→ **WHAT THE EXERCISE ASKS**
Every line below that holds the word "umlActor" must be listed.
(EXTRACTED MATERIAL)
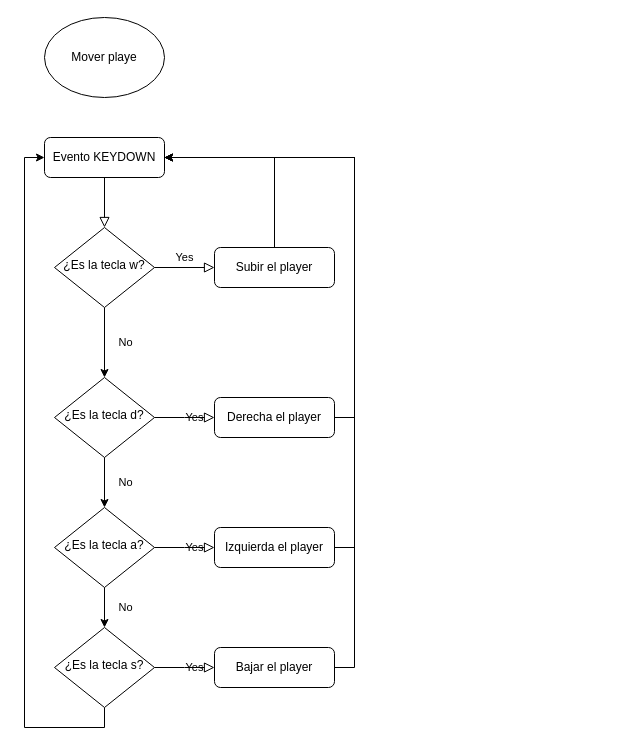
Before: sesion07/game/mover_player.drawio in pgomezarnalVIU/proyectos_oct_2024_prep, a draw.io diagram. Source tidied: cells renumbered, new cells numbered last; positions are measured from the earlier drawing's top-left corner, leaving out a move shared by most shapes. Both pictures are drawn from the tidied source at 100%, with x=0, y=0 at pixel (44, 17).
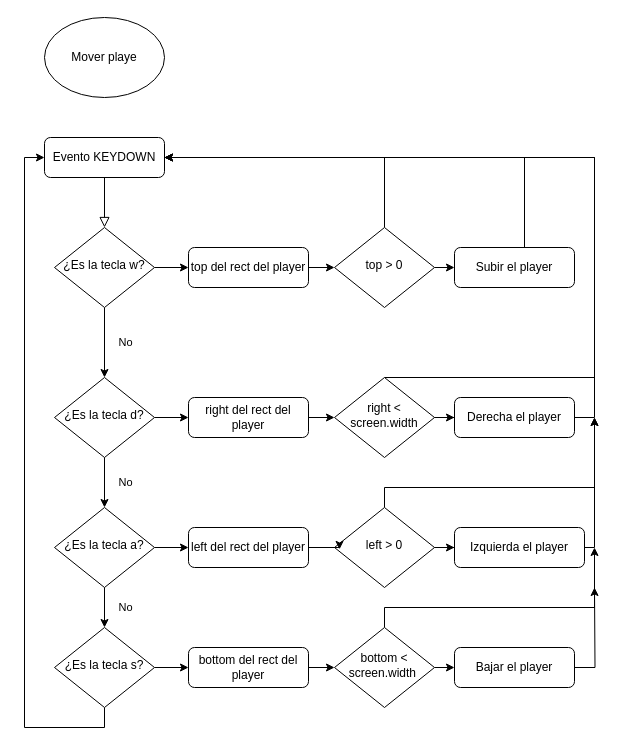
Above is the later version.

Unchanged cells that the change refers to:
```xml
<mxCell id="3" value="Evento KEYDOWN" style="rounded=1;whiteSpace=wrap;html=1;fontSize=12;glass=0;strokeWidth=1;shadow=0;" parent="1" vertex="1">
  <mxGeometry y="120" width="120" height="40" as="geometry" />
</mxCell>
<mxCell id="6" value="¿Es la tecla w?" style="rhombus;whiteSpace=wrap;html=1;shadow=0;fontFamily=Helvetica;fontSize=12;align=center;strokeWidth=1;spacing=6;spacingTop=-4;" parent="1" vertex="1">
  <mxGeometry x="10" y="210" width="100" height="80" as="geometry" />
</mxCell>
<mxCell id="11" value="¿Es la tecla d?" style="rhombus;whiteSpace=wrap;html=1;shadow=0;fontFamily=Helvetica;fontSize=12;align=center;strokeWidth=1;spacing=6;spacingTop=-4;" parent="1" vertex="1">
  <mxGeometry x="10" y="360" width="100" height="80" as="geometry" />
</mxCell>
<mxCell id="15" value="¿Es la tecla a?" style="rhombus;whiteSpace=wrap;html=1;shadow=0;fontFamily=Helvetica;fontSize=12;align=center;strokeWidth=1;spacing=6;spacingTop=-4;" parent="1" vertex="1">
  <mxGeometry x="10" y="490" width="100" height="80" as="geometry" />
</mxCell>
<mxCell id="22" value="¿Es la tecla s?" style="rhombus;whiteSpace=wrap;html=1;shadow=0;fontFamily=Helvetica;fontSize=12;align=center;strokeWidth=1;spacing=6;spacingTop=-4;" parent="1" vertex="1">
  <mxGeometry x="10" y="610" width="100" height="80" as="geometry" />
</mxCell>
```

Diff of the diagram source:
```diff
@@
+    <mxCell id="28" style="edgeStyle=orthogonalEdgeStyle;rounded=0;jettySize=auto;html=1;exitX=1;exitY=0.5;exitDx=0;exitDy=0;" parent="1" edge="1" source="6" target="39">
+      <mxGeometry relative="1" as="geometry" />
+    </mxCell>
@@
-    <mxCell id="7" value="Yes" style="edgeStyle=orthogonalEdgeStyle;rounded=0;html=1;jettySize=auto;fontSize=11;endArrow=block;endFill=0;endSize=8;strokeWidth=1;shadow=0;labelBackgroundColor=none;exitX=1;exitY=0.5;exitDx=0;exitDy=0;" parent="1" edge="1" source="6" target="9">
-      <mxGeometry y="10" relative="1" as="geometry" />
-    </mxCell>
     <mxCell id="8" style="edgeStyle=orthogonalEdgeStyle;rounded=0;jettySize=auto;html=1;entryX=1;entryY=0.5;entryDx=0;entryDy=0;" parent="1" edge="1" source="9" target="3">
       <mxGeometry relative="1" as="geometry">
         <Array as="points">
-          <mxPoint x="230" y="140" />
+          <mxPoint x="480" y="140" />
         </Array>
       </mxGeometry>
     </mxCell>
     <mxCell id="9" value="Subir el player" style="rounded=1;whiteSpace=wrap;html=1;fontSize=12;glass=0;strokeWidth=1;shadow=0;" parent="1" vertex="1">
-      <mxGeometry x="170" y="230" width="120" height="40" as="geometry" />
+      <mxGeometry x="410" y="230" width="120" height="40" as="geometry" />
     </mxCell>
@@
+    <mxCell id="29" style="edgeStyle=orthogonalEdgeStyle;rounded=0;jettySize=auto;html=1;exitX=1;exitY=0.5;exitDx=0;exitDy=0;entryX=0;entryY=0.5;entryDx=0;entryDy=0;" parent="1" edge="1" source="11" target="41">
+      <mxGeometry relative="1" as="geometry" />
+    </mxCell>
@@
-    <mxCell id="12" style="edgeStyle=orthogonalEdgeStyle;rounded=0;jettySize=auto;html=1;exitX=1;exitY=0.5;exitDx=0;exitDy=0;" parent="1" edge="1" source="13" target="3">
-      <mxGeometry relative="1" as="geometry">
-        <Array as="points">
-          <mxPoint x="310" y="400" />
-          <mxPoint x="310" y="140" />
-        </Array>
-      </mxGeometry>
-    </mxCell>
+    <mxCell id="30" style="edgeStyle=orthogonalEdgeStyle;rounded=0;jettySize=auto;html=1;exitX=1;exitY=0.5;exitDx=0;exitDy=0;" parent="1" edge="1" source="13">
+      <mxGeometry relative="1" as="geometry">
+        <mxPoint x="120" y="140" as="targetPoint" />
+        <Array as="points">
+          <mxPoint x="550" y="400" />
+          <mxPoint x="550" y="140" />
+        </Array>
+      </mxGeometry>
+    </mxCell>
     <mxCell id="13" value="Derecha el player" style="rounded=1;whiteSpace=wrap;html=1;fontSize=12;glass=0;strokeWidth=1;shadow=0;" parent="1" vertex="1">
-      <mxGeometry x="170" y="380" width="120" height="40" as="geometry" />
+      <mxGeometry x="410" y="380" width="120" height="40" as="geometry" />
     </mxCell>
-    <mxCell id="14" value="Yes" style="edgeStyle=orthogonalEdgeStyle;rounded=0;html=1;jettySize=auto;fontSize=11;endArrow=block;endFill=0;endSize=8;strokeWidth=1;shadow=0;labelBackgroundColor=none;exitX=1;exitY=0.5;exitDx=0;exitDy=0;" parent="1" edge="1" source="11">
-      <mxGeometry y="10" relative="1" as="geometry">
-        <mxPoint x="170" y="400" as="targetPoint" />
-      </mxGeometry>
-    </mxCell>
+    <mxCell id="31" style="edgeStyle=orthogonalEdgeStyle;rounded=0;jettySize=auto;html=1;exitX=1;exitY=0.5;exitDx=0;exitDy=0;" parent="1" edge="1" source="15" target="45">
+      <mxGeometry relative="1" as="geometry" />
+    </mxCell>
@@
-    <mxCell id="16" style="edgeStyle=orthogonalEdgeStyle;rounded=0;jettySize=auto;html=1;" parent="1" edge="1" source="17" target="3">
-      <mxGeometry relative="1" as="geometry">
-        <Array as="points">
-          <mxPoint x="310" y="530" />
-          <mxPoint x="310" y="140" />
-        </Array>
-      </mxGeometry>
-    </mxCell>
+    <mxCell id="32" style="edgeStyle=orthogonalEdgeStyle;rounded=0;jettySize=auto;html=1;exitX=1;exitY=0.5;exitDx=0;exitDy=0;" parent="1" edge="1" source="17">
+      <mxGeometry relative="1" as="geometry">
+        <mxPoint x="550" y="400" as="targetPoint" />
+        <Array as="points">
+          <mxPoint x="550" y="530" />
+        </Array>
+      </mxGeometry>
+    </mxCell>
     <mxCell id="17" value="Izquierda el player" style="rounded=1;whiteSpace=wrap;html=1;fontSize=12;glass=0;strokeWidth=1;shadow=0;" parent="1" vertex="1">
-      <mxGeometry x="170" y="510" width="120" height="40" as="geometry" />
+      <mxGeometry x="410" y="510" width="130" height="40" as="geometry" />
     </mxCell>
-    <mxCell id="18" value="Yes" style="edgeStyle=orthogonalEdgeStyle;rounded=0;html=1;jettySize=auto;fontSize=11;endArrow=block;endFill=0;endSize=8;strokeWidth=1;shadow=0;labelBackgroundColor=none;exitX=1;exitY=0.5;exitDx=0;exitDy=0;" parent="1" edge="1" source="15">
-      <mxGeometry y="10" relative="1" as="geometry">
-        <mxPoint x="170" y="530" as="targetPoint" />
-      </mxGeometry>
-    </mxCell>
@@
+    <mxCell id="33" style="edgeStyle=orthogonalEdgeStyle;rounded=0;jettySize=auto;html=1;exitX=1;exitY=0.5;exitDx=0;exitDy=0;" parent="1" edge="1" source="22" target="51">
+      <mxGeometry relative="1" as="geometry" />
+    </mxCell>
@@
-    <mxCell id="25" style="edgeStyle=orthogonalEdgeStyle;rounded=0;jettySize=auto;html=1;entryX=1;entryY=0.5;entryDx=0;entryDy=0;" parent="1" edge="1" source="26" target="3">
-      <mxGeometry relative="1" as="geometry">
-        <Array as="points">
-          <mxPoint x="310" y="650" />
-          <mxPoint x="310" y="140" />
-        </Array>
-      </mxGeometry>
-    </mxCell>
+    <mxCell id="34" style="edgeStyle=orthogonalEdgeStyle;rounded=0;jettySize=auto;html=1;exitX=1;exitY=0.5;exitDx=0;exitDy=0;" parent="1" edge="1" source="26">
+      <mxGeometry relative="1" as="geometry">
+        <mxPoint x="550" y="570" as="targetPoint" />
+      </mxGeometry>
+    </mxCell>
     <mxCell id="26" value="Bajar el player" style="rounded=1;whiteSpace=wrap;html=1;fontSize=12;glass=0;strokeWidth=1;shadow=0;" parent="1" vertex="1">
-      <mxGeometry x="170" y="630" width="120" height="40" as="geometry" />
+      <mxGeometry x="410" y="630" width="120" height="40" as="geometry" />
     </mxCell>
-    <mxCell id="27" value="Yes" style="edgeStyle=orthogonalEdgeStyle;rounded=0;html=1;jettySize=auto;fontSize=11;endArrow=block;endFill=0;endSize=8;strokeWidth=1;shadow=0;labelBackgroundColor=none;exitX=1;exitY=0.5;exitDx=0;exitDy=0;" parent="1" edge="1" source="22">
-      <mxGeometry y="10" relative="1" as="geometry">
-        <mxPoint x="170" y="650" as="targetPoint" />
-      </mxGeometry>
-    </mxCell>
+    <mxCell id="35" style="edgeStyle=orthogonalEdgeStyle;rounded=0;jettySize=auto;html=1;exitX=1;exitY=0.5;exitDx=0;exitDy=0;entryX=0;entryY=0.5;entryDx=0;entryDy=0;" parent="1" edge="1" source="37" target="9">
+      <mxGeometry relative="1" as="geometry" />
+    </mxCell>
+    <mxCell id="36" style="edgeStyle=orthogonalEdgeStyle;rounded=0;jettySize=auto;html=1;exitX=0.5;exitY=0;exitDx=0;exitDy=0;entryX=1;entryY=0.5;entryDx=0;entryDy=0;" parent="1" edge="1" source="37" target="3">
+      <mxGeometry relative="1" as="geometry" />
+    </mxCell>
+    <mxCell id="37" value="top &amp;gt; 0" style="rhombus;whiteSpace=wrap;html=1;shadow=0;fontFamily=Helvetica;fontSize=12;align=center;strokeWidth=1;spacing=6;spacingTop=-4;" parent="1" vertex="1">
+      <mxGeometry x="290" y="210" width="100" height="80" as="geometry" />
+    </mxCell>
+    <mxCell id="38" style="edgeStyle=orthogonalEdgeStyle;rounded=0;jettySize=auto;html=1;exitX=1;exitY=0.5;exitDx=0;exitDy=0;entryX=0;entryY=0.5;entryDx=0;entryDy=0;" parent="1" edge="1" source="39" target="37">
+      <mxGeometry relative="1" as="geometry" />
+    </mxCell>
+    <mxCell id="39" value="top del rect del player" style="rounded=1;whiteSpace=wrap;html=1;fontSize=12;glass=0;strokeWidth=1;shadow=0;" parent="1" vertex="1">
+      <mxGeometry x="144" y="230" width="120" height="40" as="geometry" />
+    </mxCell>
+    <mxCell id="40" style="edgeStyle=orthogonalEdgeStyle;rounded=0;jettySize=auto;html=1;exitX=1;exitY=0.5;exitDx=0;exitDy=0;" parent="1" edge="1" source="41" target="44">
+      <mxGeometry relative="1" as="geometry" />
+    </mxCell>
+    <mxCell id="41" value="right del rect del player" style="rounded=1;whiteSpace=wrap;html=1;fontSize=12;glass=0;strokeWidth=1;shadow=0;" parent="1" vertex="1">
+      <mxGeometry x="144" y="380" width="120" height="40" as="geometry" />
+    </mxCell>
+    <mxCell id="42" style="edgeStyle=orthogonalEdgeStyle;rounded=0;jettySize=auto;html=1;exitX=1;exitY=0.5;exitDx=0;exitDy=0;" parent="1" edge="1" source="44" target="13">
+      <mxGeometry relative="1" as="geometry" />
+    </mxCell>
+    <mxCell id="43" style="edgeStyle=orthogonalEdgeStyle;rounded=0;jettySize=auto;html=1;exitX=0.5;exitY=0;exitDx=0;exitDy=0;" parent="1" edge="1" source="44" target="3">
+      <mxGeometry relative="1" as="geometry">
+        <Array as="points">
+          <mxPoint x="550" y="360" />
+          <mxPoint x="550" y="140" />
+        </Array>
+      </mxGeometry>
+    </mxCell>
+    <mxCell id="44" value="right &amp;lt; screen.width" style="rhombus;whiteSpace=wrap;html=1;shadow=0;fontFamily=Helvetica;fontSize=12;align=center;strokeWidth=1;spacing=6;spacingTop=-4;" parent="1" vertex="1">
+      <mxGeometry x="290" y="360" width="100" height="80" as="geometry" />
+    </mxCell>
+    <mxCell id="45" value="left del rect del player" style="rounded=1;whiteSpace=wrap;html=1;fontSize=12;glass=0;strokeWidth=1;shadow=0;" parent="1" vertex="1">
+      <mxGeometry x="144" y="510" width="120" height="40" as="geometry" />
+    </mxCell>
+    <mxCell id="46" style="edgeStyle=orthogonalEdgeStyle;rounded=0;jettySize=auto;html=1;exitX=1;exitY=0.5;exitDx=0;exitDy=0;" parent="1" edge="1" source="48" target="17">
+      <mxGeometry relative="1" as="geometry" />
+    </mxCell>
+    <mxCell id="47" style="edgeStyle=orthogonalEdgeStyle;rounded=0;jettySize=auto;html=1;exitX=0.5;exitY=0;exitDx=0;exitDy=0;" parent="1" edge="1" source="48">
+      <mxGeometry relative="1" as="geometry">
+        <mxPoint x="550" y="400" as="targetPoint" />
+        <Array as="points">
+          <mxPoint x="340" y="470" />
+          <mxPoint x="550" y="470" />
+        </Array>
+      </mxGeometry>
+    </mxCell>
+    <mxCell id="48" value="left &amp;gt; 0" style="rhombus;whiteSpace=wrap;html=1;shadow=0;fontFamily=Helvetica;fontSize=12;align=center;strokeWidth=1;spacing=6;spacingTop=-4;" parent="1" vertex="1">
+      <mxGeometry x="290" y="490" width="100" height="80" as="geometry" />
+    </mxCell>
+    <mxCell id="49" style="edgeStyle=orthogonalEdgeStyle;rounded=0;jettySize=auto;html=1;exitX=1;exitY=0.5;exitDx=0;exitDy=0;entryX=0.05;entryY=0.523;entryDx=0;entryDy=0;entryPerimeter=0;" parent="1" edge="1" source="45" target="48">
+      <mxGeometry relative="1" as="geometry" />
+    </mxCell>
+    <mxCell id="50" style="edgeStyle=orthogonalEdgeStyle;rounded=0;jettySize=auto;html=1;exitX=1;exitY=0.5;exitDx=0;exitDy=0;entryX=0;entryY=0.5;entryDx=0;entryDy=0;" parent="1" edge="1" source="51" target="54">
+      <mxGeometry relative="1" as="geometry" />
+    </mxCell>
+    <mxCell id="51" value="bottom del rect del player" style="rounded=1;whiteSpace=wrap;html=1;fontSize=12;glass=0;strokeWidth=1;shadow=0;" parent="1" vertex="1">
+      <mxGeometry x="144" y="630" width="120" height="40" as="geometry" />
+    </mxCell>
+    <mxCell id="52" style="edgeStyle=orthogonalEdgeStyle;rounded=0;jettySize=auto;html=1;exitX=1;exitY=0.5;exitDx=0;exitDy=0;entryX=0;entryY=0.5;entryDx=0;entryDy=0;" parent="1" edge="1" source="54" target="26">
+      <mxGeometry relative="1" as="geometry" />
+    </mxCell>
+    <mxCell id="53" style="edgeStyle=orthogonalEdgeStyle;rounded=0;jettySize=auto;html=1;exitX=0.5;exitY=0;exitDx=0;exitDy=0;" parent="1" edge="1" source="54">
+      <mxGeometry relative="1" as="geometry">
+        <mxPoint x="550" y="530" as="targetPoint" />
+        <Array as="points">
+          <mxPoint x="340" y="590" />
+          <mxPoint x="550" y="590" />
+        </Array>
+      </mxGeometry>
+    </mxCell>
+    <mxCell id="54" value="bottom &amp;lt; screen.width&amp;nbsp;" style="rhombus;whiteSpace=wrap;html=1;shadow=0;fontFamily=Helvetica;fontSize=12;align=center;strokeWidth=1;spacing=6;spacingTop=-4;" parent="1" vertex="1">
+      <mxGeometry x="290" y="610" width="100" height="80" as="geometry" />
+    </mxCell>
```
(End EXTRACTED MATERIAL)
(EXTRACTED MATERIAL)
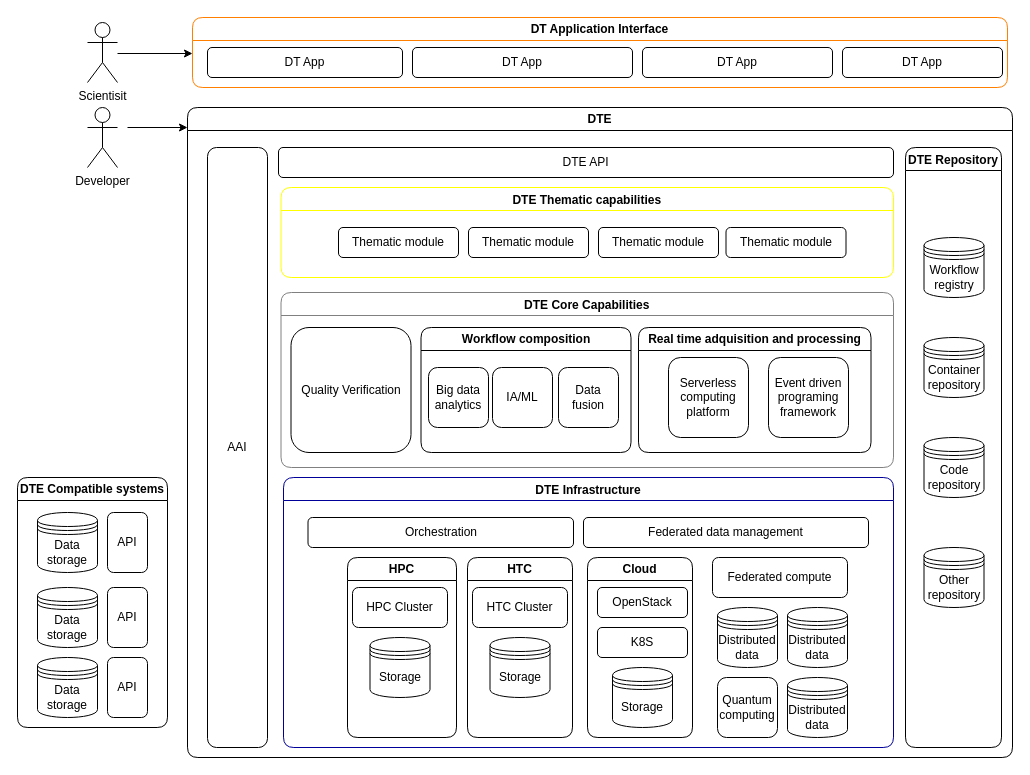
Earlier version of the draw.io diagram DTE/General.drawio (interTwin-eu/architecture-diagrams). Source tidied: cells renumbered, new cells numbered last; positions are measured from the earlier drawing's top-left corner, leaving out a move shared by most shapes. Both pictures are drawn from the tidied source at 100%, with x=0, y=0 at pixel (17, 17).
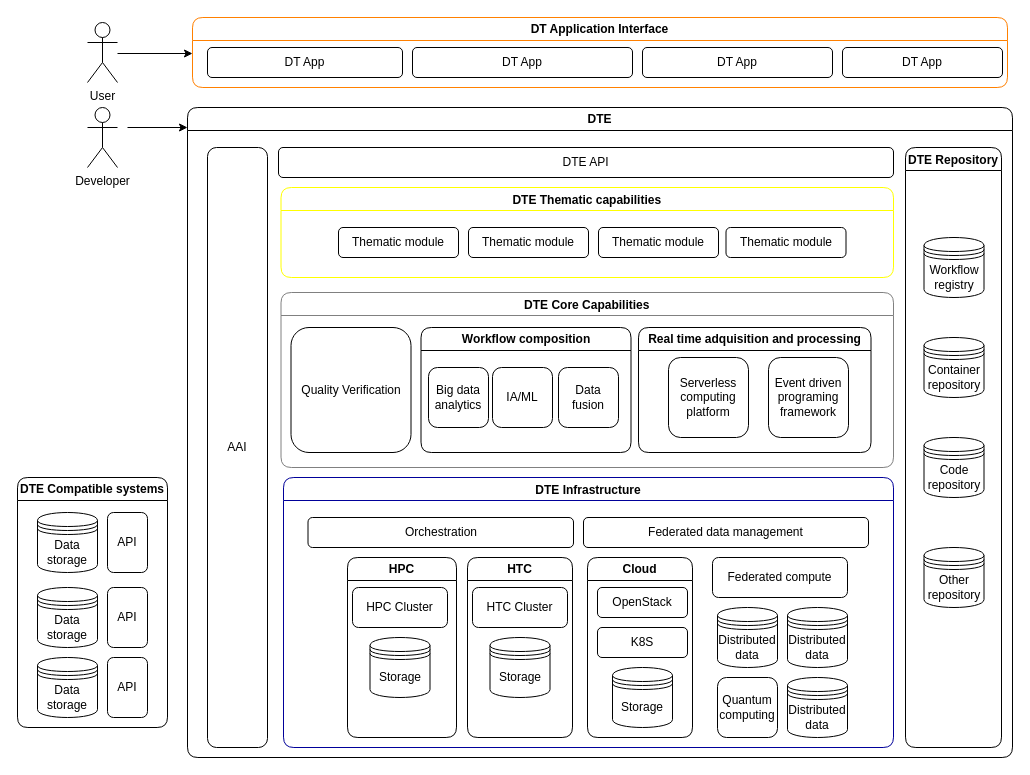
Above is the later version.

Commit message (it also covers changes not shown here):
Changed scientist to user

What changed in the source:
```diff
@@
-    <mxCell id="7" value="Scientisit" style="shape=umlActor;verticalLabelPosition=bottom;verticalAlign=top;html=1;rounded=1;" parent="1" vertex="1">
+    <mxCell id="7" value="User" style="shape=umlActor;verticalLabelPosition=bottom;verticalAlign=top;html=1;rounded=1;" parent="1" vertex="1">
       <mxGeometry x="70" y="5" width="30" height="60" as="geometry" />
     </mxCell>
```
(End EXTRACTED MATERIAL)
→ **FINAL ANSWER**
-    <mxCell id="7" value="Scientisit" style="shape=umlActor;verticalLabelPosition=bottom;verticalAlign=top;html=1;rounded=1;" parent="1" vertex="1">
+    <mxCell id="7" value="User" style="shape=umlActor;verticalLabelPosition=bottom;verticalAlign=top;html=1;rounded=1;" parent="1" vertex="1">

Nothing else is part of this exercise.